======== DATA SECTION
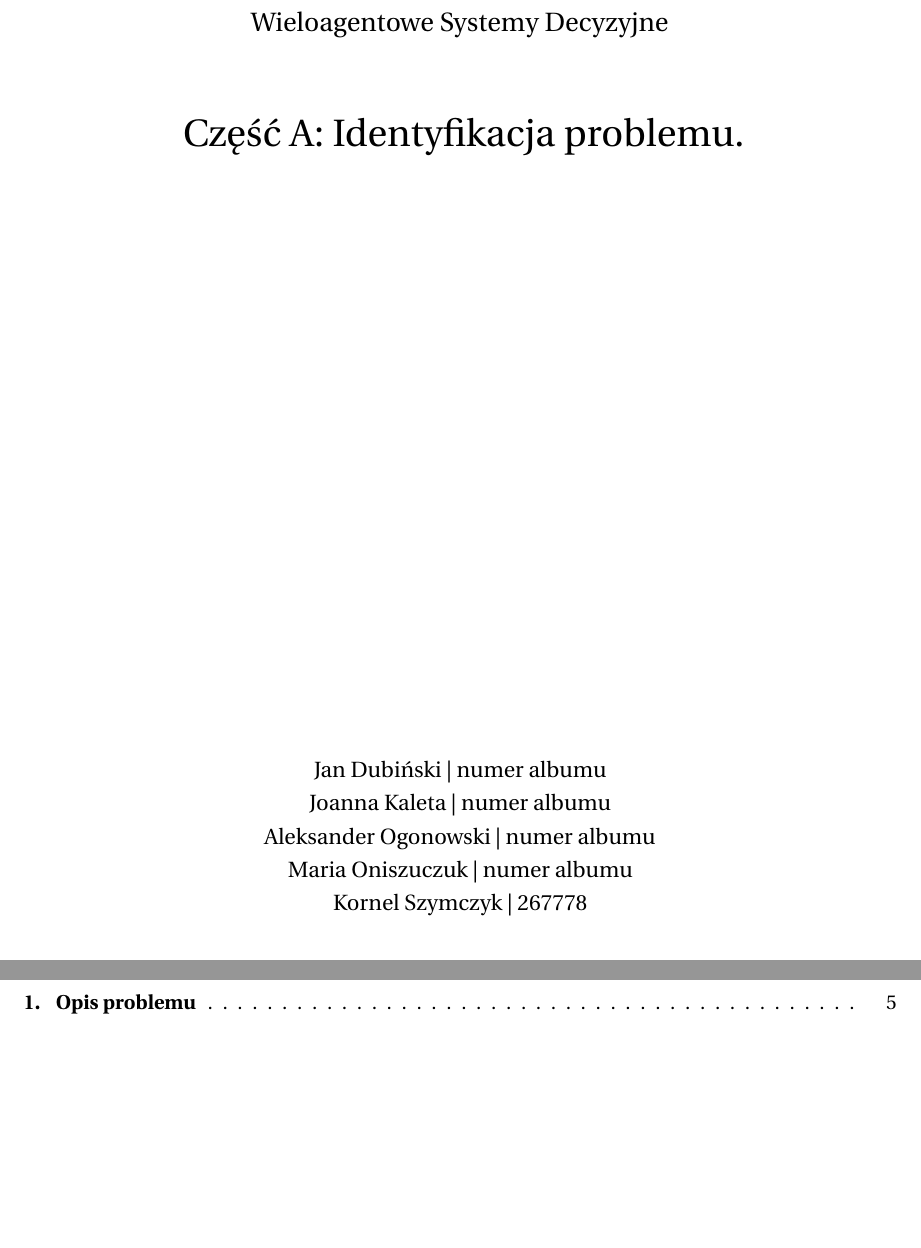
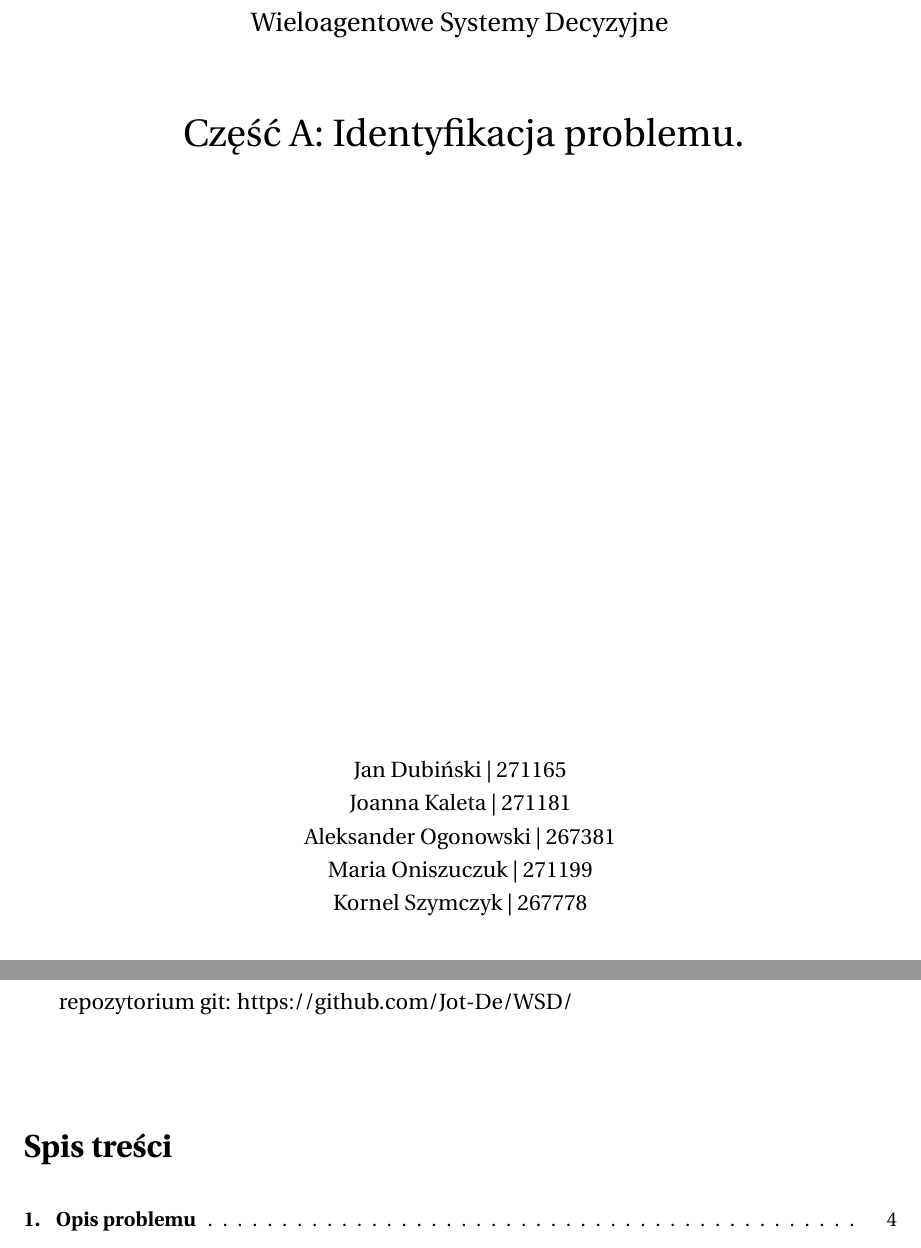
Before and after one commit to Jot-De/WSD, a LaTeX thesis (TEX/main.tex): two parts of pages 1 and 3 of 9, joined at a grey line, cut so that both start at the same text, the shorter picture padded with empty space. The pictures show the PDF file TEX/main.pdf that the author committed with the source.

Commit message:
tex modified part a

```diff
--- a/TEX/main.tex
+++ b/TEX/main.tex
@@ -61,10 +61,10 @@
 }
 % TODO: Dodajcie swoje indeksy plz.
 \subject{Wieloagentowe Systemy Decyzyjne}
-\author{Jan Dubiński | numer albumu}
-\secondAuthor{Joanna Kaleta | numer albumu}
-\thirdAuthor{Aleksander Ogonowski | numer albumu}
-\fourthAuthor{Maria Oniszuczuk | numer albumu}
+\author{Jan Dubiński | 271165}
+\secondAuthor{Joanna Kaleta | 271181}
+\thirdAuthor{Aleksander Ogonowski | 267381}
+\fourthAuthor{Maria Oniszuczuk | 271199}
 \fifthAuthor{Kornel Szymczyk | 267778}
 \date{\the\year}
 \maketitle
@@ -72,5 +72,9 @@
 %--------------------------------------
 % Spis treści
 %--------------------------------------
+repozytorium git:  https://github.com/Jot-De/WSD/
+
+\hfill \break
+
 \thispagestyle{empty}
 \tableofcontents
```
Also changed, not shown: TEX/tex/1-opis-problemu.tex (+1 -1 lines), TEX/tex/3-architektura-systemu.tex (+1 -1 lines), TEX/main.pdf, TEX/main.tex (7 more changed lines), 1 other file.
================
BRIEF
Wherever a line in the entries holds "Dubiński", copy that line.

RESULT OF THIS EXERCISE
-\author{Jan Dubiński | numer albumu}
+\author{Jan Dubiński | 271165}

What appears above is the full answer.